→ **Work task**:
Count every line in the entries that contains "charts". Report that count alone.
Record set Block Start
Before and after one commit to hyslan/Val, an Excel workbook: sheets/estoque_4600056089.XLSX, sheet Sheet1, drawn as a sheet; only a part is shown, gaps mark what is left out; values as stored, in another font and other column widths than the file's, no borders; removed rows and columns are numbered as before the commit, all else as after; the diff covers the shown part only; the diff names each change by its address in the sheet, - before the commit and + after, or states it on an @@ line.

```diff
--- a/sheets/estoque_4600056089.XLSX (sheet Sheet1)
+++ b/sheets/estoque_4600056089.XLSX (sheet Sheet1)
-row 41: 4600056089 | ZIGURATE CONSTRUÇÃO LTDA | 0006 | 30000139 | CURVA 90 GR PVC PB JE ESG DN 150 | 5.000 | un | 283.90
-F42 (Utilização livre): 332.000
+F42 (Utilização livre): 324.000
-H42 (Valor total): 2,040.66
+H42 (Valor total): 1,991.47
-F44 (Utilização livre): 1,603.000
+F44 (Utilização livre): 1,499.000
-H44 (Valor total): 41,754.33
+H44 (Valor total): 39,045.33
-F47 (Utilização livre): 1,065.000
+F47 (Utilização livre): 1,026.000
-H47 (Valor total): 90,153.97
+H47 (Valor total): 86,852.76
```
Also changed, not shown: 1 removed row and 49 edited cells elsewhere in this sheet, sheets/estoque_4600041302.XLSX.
Record set Block End
Record set Block Start
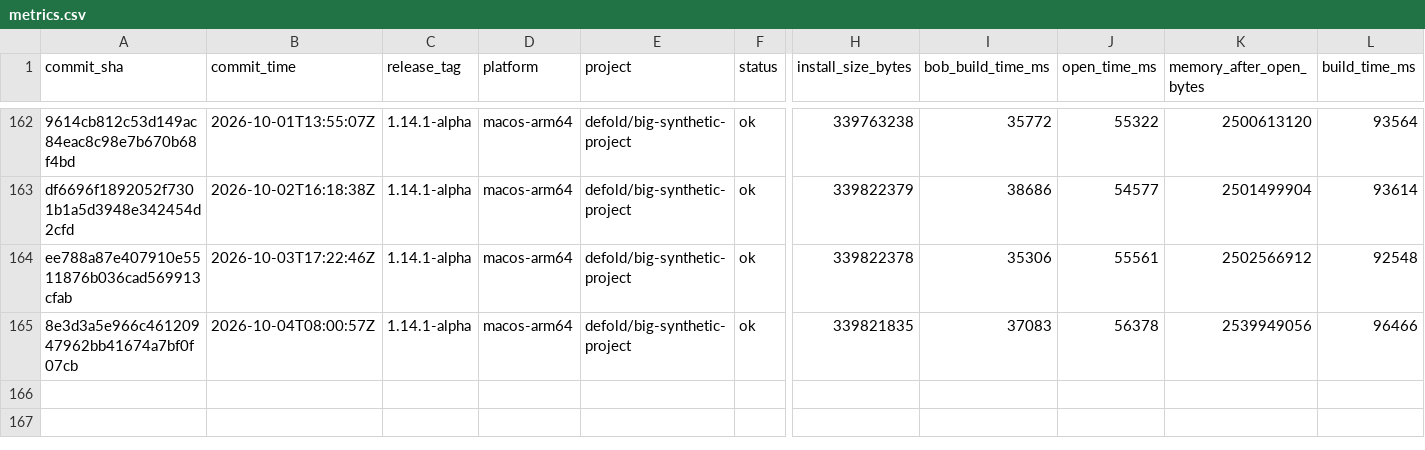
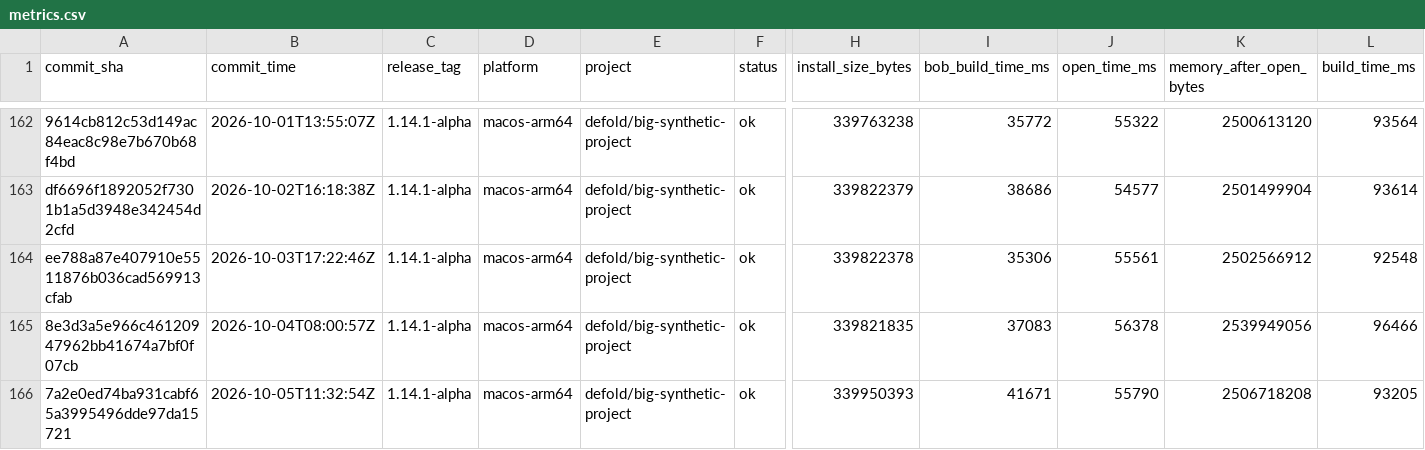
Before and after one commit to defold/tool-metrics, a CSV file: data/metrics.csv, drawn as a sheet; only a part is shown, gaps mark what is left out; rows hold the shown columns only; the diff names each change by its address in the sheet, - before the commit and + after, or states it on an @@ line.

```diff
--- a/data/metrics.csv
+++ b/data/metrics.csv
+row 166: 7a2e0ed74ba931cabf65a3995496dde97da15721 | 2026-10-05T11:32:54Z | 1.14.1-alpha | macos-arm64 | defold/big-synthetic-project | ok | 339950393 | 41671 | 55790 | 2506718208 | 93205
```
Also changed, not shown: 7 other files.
Record set Block End
Record set Block Start
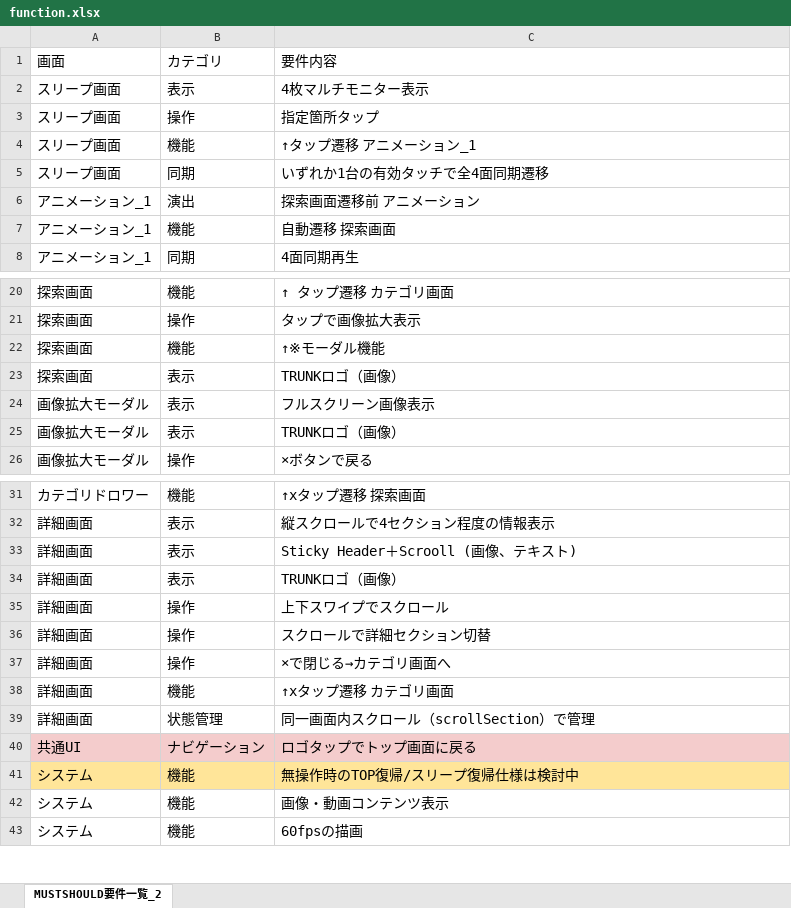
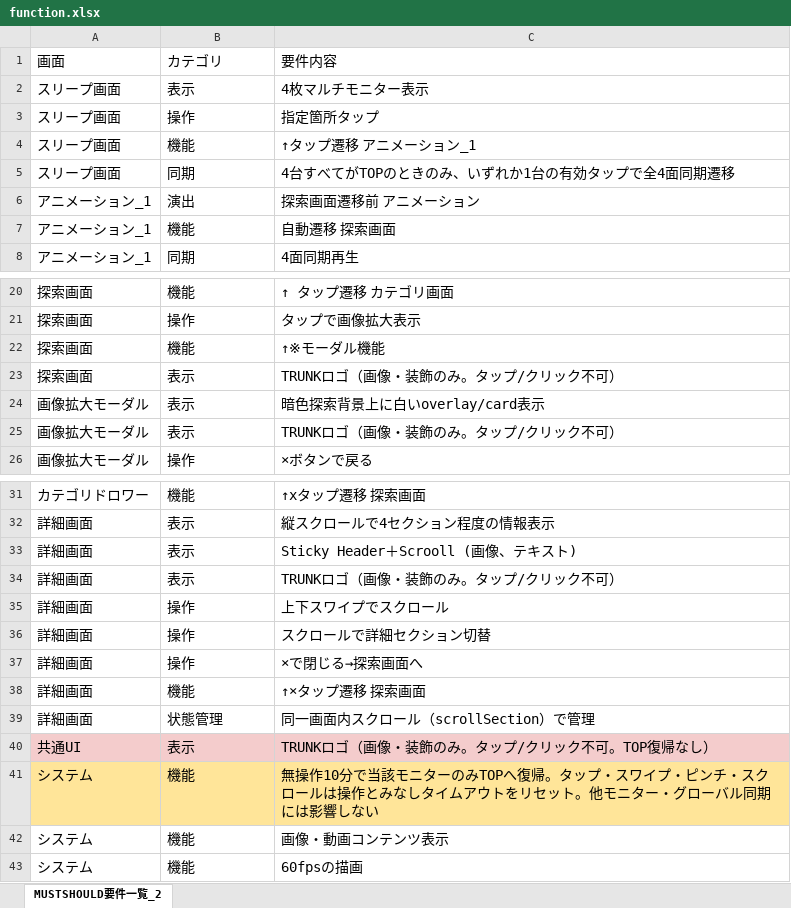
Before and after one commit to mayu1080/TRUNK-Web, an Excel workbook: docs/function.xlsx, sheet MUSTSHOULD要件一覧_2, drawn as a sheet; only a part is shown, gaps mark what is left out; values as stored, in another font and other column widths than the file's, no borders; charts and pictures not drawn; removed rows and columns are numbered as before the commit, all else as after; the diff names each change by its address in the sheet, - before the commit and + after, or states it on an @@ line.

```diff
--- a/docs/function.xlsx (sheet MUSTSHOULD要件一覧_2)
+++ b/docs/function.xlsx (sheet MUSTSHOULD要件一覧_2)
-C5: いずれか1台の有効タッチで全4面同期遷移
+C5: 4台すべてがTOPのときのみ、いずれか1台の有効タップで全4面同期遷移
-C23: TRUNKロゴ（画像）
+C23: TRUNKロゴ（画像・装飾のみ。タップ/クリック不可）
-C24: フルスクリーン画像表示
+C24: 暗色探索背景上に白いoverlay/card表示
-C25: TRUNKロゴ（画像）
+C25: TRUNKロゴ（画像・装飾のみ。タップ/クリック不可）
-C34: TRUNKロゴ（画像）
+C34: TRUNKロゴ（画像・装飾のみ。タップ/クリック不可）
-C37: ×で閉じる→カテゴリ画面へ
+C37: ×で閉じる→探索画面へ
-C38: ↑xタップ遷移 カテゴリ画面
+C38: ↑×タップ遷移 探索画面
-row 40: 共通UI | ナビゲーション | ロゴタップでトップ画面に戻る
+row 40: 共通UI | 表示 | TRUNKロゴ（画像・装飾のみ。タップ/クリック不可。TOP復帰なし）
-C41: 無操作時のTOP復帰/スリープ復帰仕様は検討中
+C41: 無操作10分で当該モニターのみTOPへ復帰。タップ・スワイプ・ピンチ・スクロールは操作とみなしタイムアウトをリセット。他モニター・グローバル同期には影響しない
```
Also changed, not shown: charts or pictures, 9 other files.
Record set Block End
→ **Exercise result**:
2